Maersk, Eni, EDP back $21.5M round for ocean carbon removal
Ocean carbon removal startup Captura has raised $21.5 million in an expansion of a Series A round to commercialize its technology.
Why it matters: Using the ocean is looking like one of the most efficient and low cost methods for carbon removal.
Details: Pasadena, Calif.-based Captura brought on new corporate investors with the round, including the VC arms of shipping giant Maersk, and energy companies Eni and EDP.
- Existing investor Future Planet Capital led the round, which also included Equinor Ventures, Hitachi Ventures, and Aramco Ventures, among others.

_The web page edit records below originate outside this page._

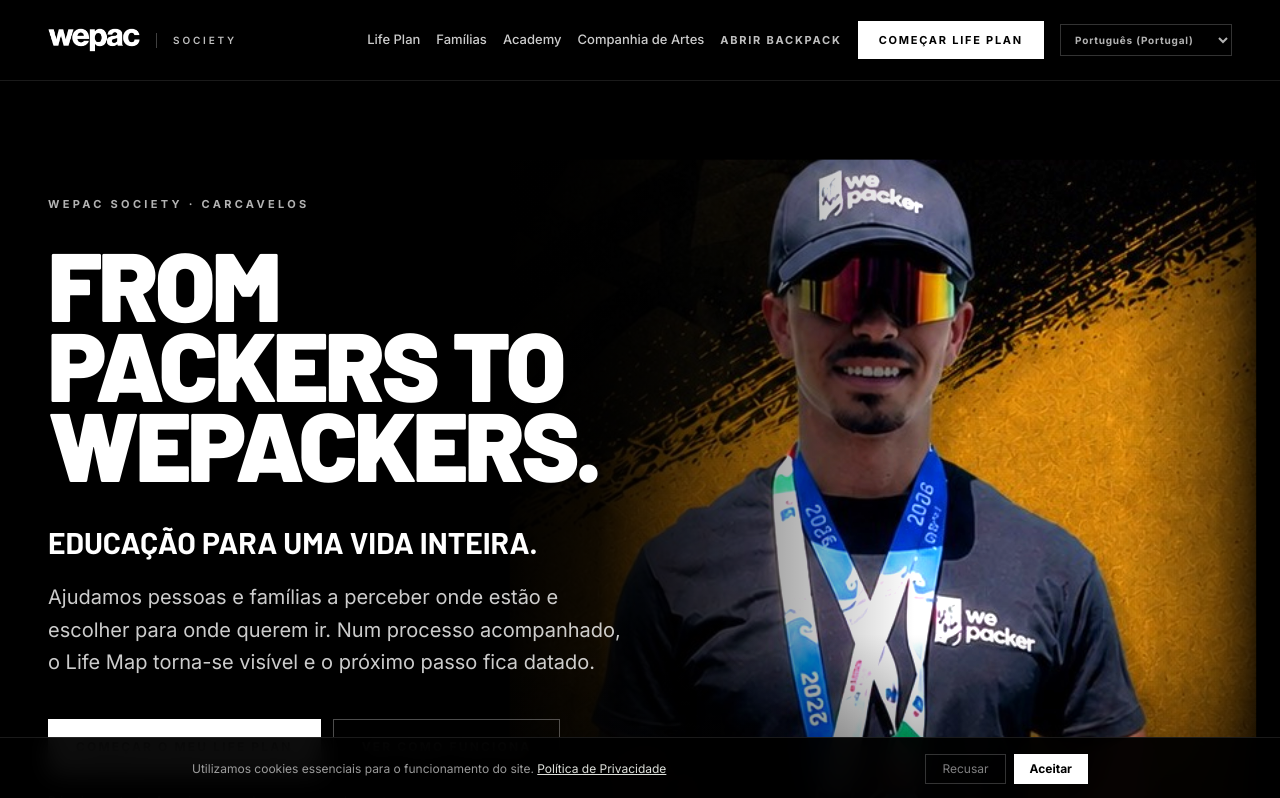
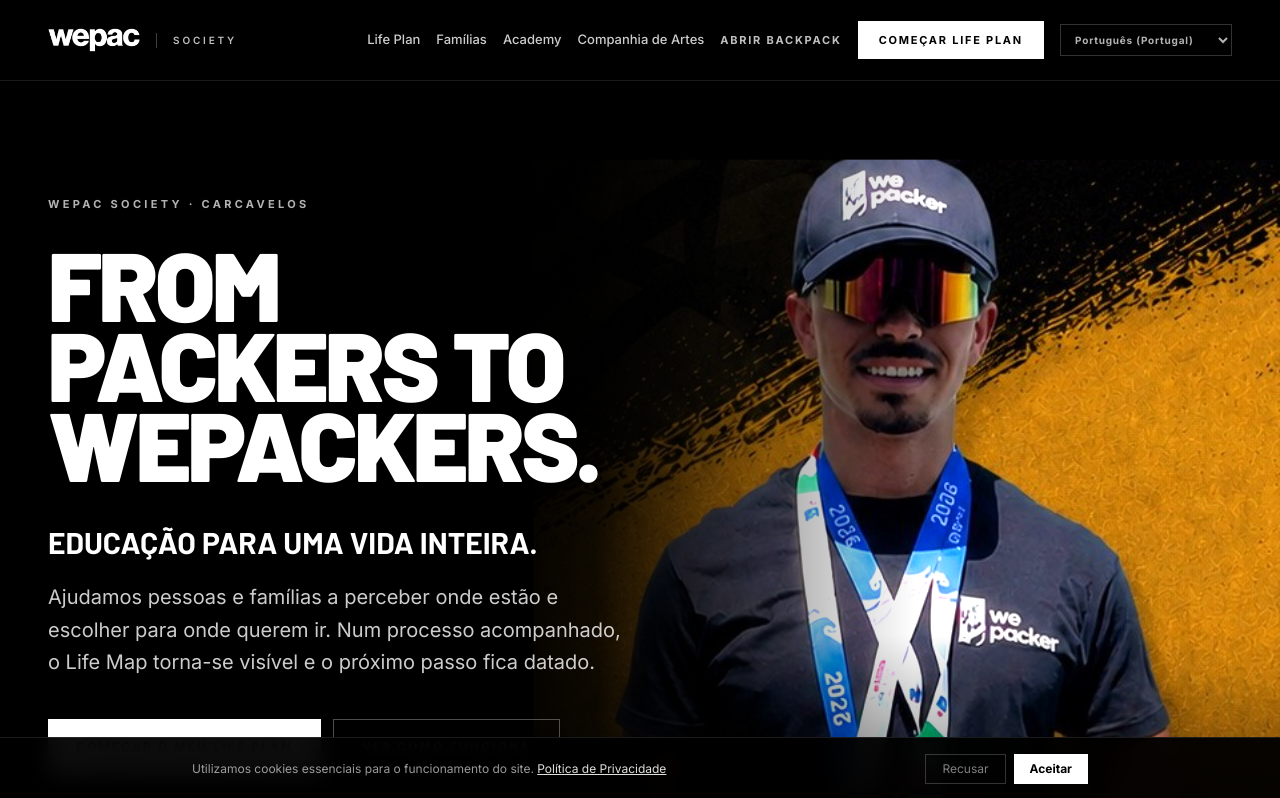
Before and after one commit to rvaldemar/wepac-site, a Next.js app: page /pt-PT/society in a window 1280 px wide. Shown: the top 798 px of the page. Built offline with nearby package versions, Linux system fonts and the light colour scheme.

Commit message:
fix: anchor Society portrait to desktop edge

```diff
--- a/src/app/[locale]/society/page.tsx
+++ b/src/app/[locale]/society/page.tsx
@@ -95,13 +95,13 @@ export default async function SocietyPage({ params }: SocietyPageProps) {
               fill
               sizes="62vw"
               priority
-              className="origin-bottom scale-[0.94] object-contain object-bottom [filter:brightness(1.2)_saturate(1.08)]"
+              className="origin-bottom-right scale-[0.94] object-contain object-right-bottom [filter:brightness(1.2)_saturate(1.08)]"
             />
             <div
               className="absolute inset-0"
               style={{
                 background:
-                  "linear-gradient(90deg, #000 0%, rgba(0,0,0,.92) 14%, rgba(0,0,0,.38) 34%, transparent 54%, transparent 80%, rgba(0,0,0,.45) 92%, #000 100%)",
+                  "linear-gradient(90deg, #000 0%, rgba(0,0,0,.92) 14%, rgba(0,0,0,.38) 34%, transparent 54%, transparent 100%)",
               }}
             />
             <div
```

- The funds will help Captura design a first-of-a-kind commercial plant that can remove 50,000 tons of carbon dioxide per year from seawater. It's also building an additional 1,000-ton-per-year pilot plant with Equinor in Norway.
- Captura currently has an operational pilot plant that can pull 100 tons per year from seawater using a process called electrodialysis, powered by clean electricity, at the Port of L.A. The tech was developed at the California Institute of Technology.

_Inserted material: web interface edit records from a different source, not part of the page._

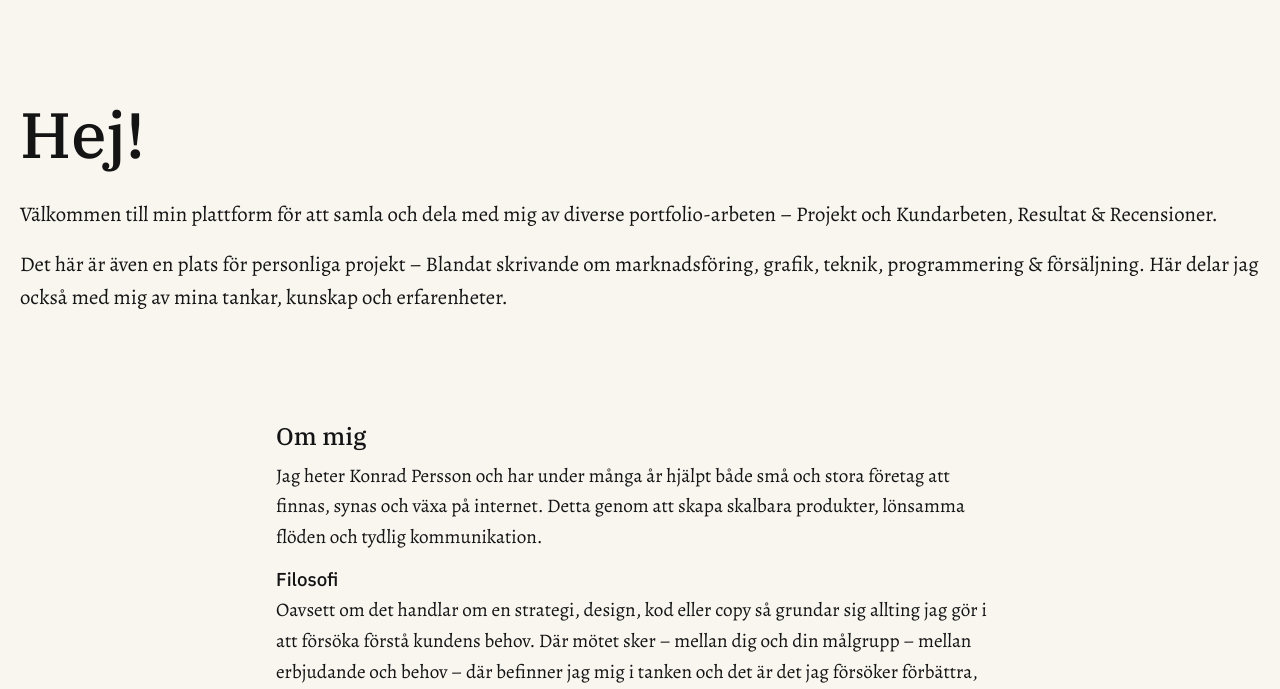
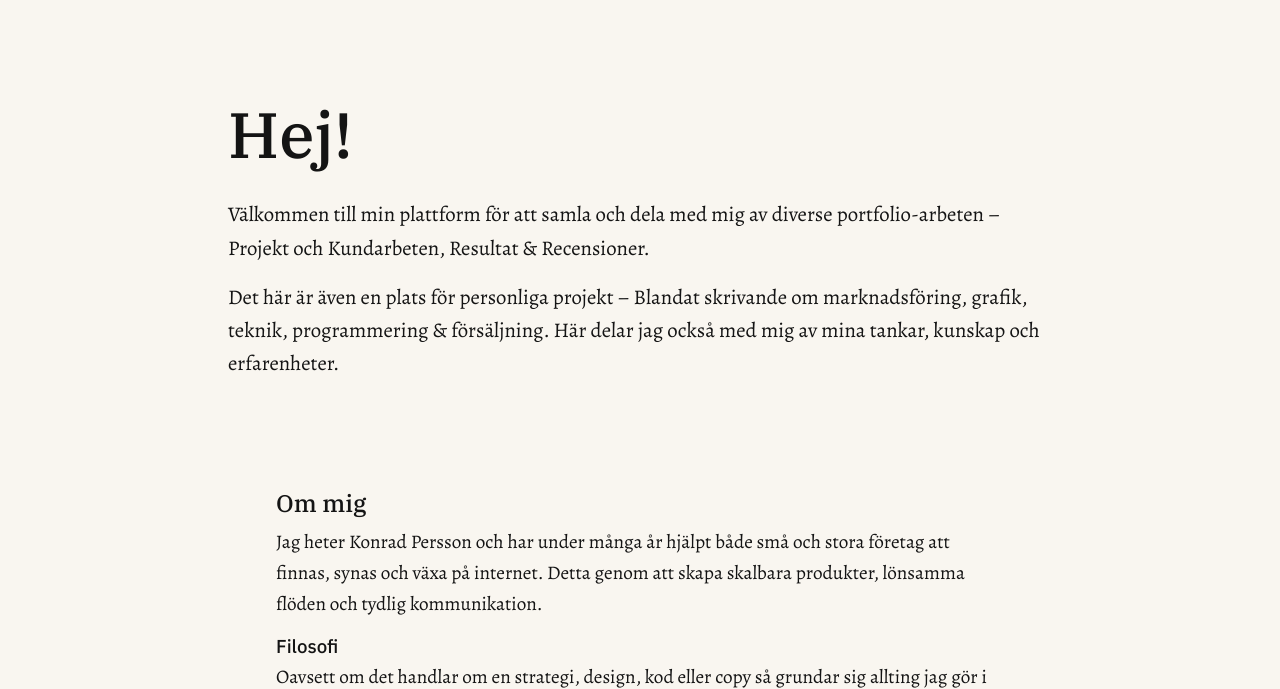
Before and after one commit to KonradPerssonSE/KonradPerssonSE, a PHP site: page / in a window 1280 px wide. Shown: the top 689 px of the page. Run offline with PHP 8.4, Linux system fonts and the light colour scheme.

Commit message:
header max width

```diff
--- a/css/styles.css
+++ b/css/styles.css
@@ -41,6 +41,7 @@ header{padding:4rem 1.25rem;margin:0 auto;}
 @media (min-width: 48em) {
   p            { font-size: 1.2rem; }
   ul           { font-size: 1.2rem; }
+                  header{max-width:54em}
   header p     { font-size: 1.3rem; }
 }
 
```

Zoom in: Captura CEO Steve Oldham was previously the CEO of Carbon Engineering, a direct air capture company that was acquired by oil company Occidental.
- "The ocean is already good at capturing CO2," Oldham says.

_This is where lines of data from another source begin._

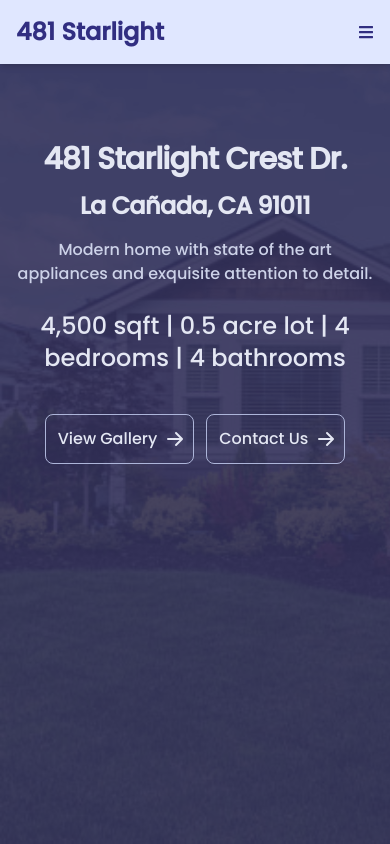
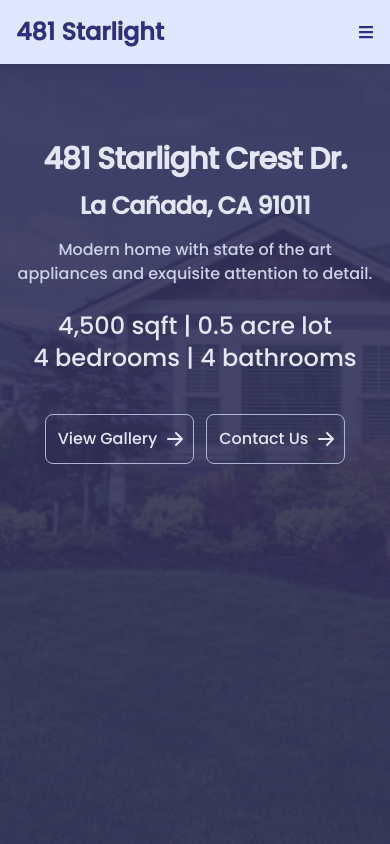
Before and after one commit to GregoryNavasarkian/home-showcase, a React (Vite) app: page / in a window 390 px wide. Shown: the top 844 px of the page. Built offline with nearby package versions, Linux system fonts and the light colour scheme.

Commit message:
update hero

```diff
--- a/src/components/Hero.jsx
+++ b/src/components/Hero.jsx
@@ -20,8 +20,11 @@ const Hero = () => {
               Modern home with state of the art appliances and exquisite
               attention to detail.
             </p>
-            <p className="text-indigo-100 md:text-3xl text-2xl mb-10">
+            <p className="md:block hidden text-indigo-100 md:text-3xl text-2xl mb-10">
               4,500 sqft | 0.5 acre lot | 4 bedrooms | 4 bathrooms
+            </p>
+            <p className="md:hidden block text-indigo-100 md:text-3xl text-2xl mb-10">
+              4,500 sqft | 0.5 acre lot <br /> 4 bedrooms | 4 bathrooms
             </p>
             <Link
               to="gallery"
```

- Ocean carbon removal can also be cheap, Oldham says, explaining that Captura's technology can get to $100 per ton of CO2 removed pretty quickly.
- The cost of using direct air capture machines to remove carbon from the air can cost anywhere from a couple hundred to several hundred dollars per ton of CO2. The Department of Energy has a goal to get carbon removal to under $100 per ton.
What's next: The company will need to raise funding over the next 18 months to finance its commercial plant.
- "We're moving through the VC phase and will be looking for infrastructure funding," Oldham added.